If you discover a bug or have a suggestion for improvement, please log an issue here: https://github.com/WordPress/gutenberg/issues/

Diversity Outreach Speaker Training for Meetups

We know of 15 Meetups or WordCamps who have run the workshop for getting new speakers to step up, particularly women and other underrepresented groups, in 2018.

We are pretty sure there are more groups out there which have run this training, so if you haven’t been in contact with us, please let us know at: speaker-training@wordcamp.org

Have you not yet run a workshop, but you’re interested in doing so? The workshop information is here: http://diversespeakers.info/

Would you like help from us to run it? We are holding a training on Saturday, October 27.

Write to us to sign up for this or find out about future training sessions here: http://tiny.cc/wpwomenspeak

Event Format Spotlight: WordCamp Viewing Party

Many WordCamps stream their content live all over the world, making it a great opportunity to get your local community together to watch it. If you can’t travel to a WordCamp, then the live stream is a great way to share in the content of the event along with other local WordPress enthusiasts.

The basic requirements for hosting a live stream party are an internet connection and a computer. To help you out we have created an event template on meetup.com titled “WordCamp Live Stream Party” — you can use that to create and schedule your event for any WordCamp. Additionally, if you need to rent a venue for a WordCamp viewing party, you can apply for financial assistance by making a Meetup Venue Approval Request.

The next WordCamp that will live streaming their content is WordCamp US coming up on November 7-9. WordCamp US includes Matt Mullenweg’s annual State of the WordState of the Word This is the annual report given by Matt Mullenweg, founder of WordPress at WordCamp US. It looks at what we’ve done, what we’re doing, and the future of WordPress. https://wordpress.tv/tag/state-of-the-word/. address, which is always a treat! Stay tuned to their website for live stream details as they are announced: https://2018.us.wordcamp.org/

That’s it for now — chat to you next time!

– Your friends on the Community Team

make.wordpress.org/community

#newsletter

Call for Volunteers: 2019 Global Sponsorship Working Group

Do you love looking at spreadsheets, balance sheets, PNLs, and budget projections? Do you really know your way around a sponsorship deck? If the answer to either (or both!) of these questions is, “YES!” then you might be interested in joining the 2019 global sponsorship working group.

The WordPress Global Sponsorship Program (born in 2013 as the Multi-Event Sponsorship Program), provides financial support to WordPress community events around the world.

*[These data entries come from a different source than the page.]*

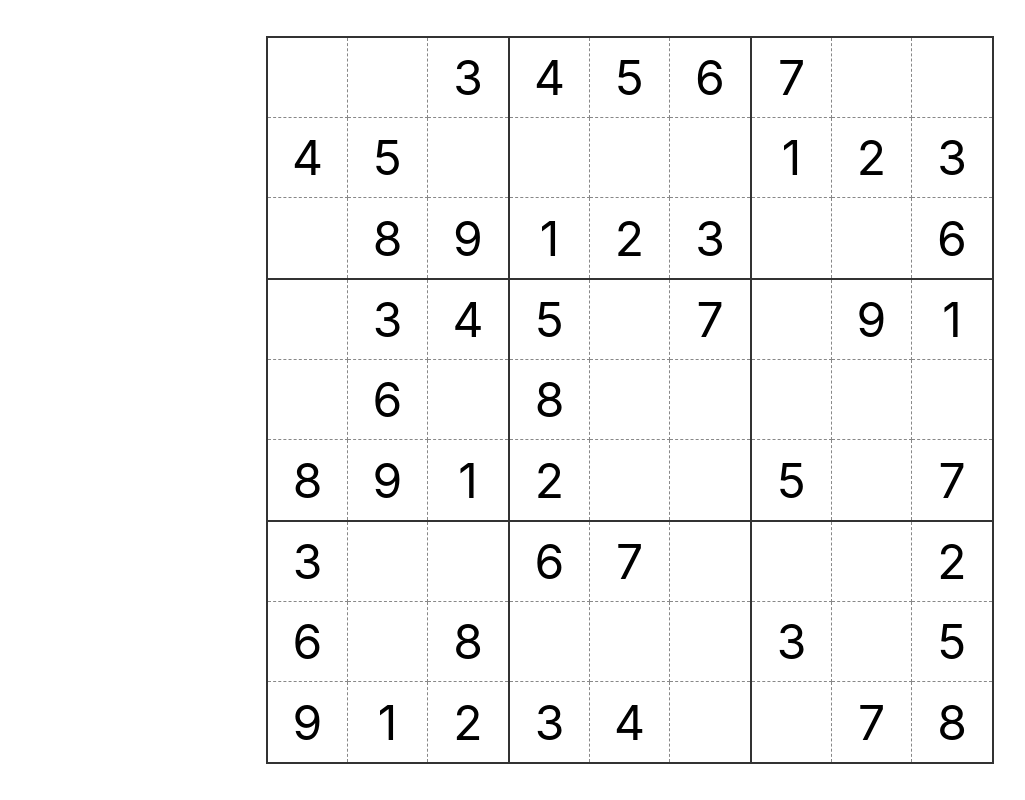
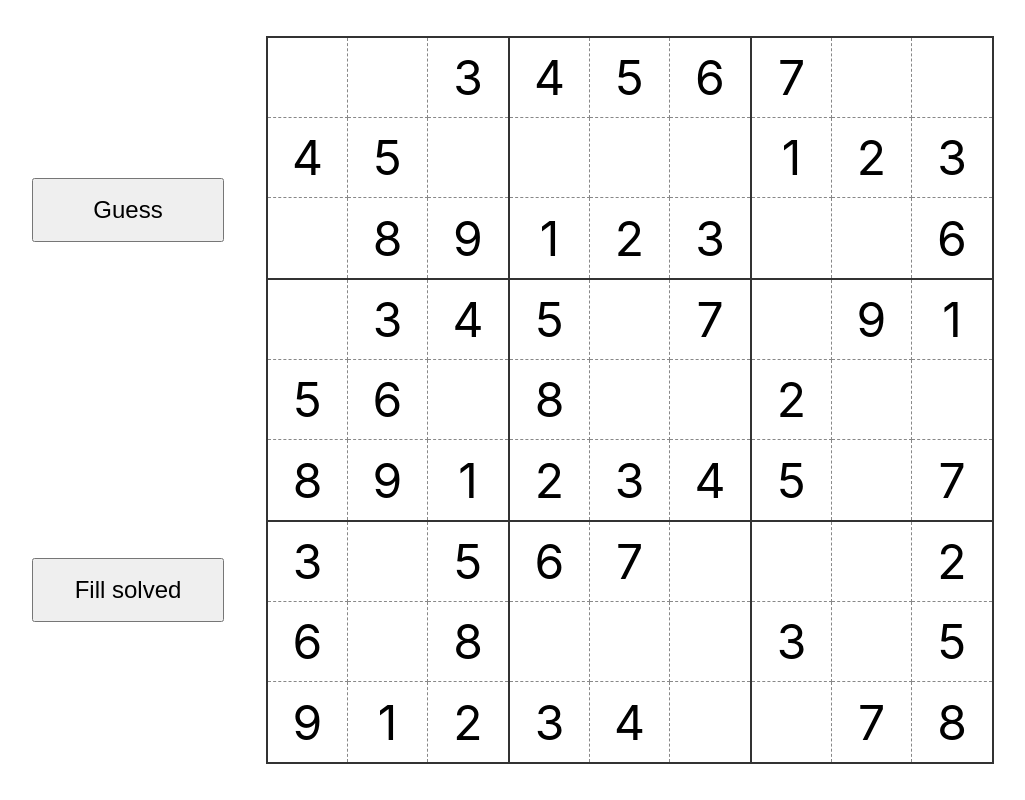
Before and after one commit to scan-lan/sudoku, a React (Create React App) app: page / in a window 1280 px wide. Shown: the whole page, without its empty margins (10-1035 px from the left). Built offline with nearby package versions, Linux system fonts and the light colour scheme.

Commit message:
Add basic solving logic

```diff
--- a/src/App.css
+++ b/src/App.css
@@ -2,10 +2,10 @@
   text-align: center;
   height: 100%;
   display: grid;
-  grid-template-rows: 1fr min-content 1fr;
-  grid-template-columns: 1fr;
+  grid-template-rows: 1fr auto 1fr;
+  grid-template-columns: 1fr auto 1fr;
   grid-template-areas:
-    "."
-    "sudoku"
-    ".";
+    ". . ."
+    "menu sudoku ."
+    ". . .";
 }
--- a/src/App.tsx
+++ b/src/App.tsx
@@ -1,7 +1,8 @@
 import React, { useState } from "react";
 import "./App.css";
 import Grid from "./components/Grid";
-import { provideCellGuesses } from "./logic/solve";
+import Menu from "./components/Menu";
+import { fillSolved, guessAll, provideCellGuesses } from "./logic/solve";
 import SudokuGrid, { SudokuCell } from "./logic/SudokuGrid";
 import CellInfo from "./types/CellInfo";
 
@@ -19,7 +20,7 @@ for (let i = 0; i < 9; i++) {
 }
 
 let deleted = 0;
-while (deleted < 50) {
+while (deleted < 40) {
   let row = Math.round(Math.random() * 9);
   let column = Math.round(Math.random() * 9);
   try {
@@ -32,7 +33,10 @@ while (deleted < 50) {
 
 const updateGuesses = (
   setState: (callback: (prevState: AppState) => AppState) => void,
-  cell: SudokuCell,
+  cell: {
+    row: number;
+    column: number;
+  },
   cellGuesses: number[]
 ) => {
   setState((prevState) => ({
@@ -43,6 +47,30 @@ const updateGuesses = (
         {
           value: prevState.grid[cell.row][cell.column].value,
           guesses: cellGuesses,
+        },
+        ...prevState.grid[cell.row].slice(cell.column + 1),
+      ],
+      ...prevState.grid.slice(cell.row + 1),
+    ],
+  }));
+};
+
+const updateValues = (
+  setState: (callback: (prevState: AppState) => AppState) => void,
+  cell: {
+    row: number;
+    column: number;
+  },
+  value: number
+) => {
+  setState((prevState) => ({
+    grid: [
+      ...prevState.grid.slice(0, cell.row),
+      [
+        ...prevState.grid[cell.row].slice(0, cell.column),
+        {
+          value: value,
+          guesses: [],
         },
         ...prevState.grid[cell.row].slice(cell.column + 1),
       ],
@@ -63,10 +91,26 @@ const App = () => {
     updateGuesses(setState, cell, cellGuesses);
   };
 
-  console.log(gridInstance);
+  const onGuessAllClick = () => {
+    const cellsWithGuesses = guessAll(gridInstance);
+    cellsWithGuesses.forEach((cellWithGuesses) => {
+      updateGuesses(setState, cellWithGuesses.cell, cellWithGuesses.guesses);
+    });
+  };
+
+  const onFillSolvedClick = () => {
+    const cellsWithValues = fillSolved(gridInstance);
+    cellsWithValues.forEach((cellWithValue) => {
+      updateValues(setState, cellWithValue.cell, cellWithValue.value);
+    });
+  };
 
   return (
     <div className="App">
+      <Menu
+        onFillSolvedClick={onFillSolvedClick}
+        onGuessAllClick={onGuessAllClick}
+      />
       <Grid grid={gridInstance} onCellClick={onCellClick} />
     </div>
   );
--- /dev/null
+++ b/src/components/Menu/Menu.css
@@ -0,0 +1,13 @@
+.menu {
+  grid-area: menu;
+  display: grid;
+  gap: 2rem;
+  align-items: center;
+  justify-items: center;
+}
+
+button {
+  font-size: 1.5rem;
+  padding: 1rem 0;
+  min-width: 12rem;
+}
--- /dev/null
+++ b/src/components/Menu/index.tsx
@@ -0,0 +1,16 @@
+import React from "react";
+import "./Menu.css";
+
+interface MenuProps {
+  onGuessAllClick: () => void;
+  onFillSolvedClick: () => void;
+}
+
+const Menu = ({ onGuessAllClick, onFillSolvedClick }: MenuProps) => (
+  <div className="menu">
+    <button onClick={onGuessAllClick}>Guess</button>
+    <button onClick={onFillSolvedClick}>Fill solved</button>
+  </div>
+);
+
+export default Menu;
--- a/src/logic/solve.ts
+++ b/src/logic/solve.ts
@@ -20,9 +20,64 @@ const provideCellGuesses = (
         .includes(guess)
   );
 
+interface CellWithGuesses {
+  cell: {
+    row: number;
+    column: number;
+  };
+  guesses: number[];
+}
+
+const guessAll = (sudokuGrid: SudokuGrid): CellWithGuesses[] => {
+  const cellsWithGuesses = [] as CellWithGuesses[];
+  for (let i = 0; i < 9; i++) {
+    for (let j = 0; j < 9; j++) {
+      const cell = sudokuGrid.cellAt([i, j]);
+      if (!cell.value) {
+        cellsWithGuesses.push({
+          cell: {
+            row: i,
+            column: j,
+          },
+          guesses: provideCellGuesses(cell, sudokuGrid),
+        });
+      }
+    }
+  }
+  return cellsWithGuesses;
+};
+
+interface CellWithValue {
+  cell: {
+    row: number;
+    column: number;
+  };
+  value: number;
+}
+
+const fillSolved = (sudokuGrid: SudokuGrid): CellWithValue[] => {
+  const cellsWithValues = [] as CellWithValue[];
+  for (let i = 0; i < 9; i++) {
+    for (let j = 0; j < 9; j++) {
+      const cell = sudokuGrid.cellAt([i, j]);
+      if (!cell.value && cell.guesses.length === 1) {
+        cellsWithValues.push({
+          cell: {
+            row: i,
+            column: j,
+          },
+          value: cell.guesses[0],
+        });
+      }
+    }
+  }
+
+  return cellsWithValues;
+};
+
 const solve = (grid: SudokuGrid, steps?: number) => {
   if (!steps) steps = 1;
   for (let i = 0; i < steps; i++) {}
 };
 
-export { solve, provideCellGuesses };
+export { solve, provideCellGuesses, guessAll, fillSolved };
```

It’s time to analyze the program yet again and come up with a proposal for the 2019 edition.

We’d like to post a proposal for the 2018 Global Sponsorship Program no later than November 7, hoping to be able to send it to sponsors by November 14. I’d like to gather a group of 5-7 people to work on this short project. @kcristiano and I will be two of the people in the group, so we’re looking for an additional 3-5 volunteers.

Time commitment: 2-4 hours of independent program analysis time plus two 1-hour video conference meetings, all between October 22-Nov 2.

Experience required: accounting experience with organizations with an annual gross income of $4M and over AND/OR experience analyzing/reviewing multiple sponsorship decks per year. WordCampWordCamp A WordCamp is a conference where the WordPress community come together to teach one another what they’ve learned throughout the year and share the joy. https://central.wordcamp.org/about/. fundraising experience is also strongly preferred.

If you have skills/experience and the interest/time, please comment on this post! We’ll announce the working group members by October 17, and I’ll reach out on October 19 to group members to schedule the two video meetings. #global-sponsorship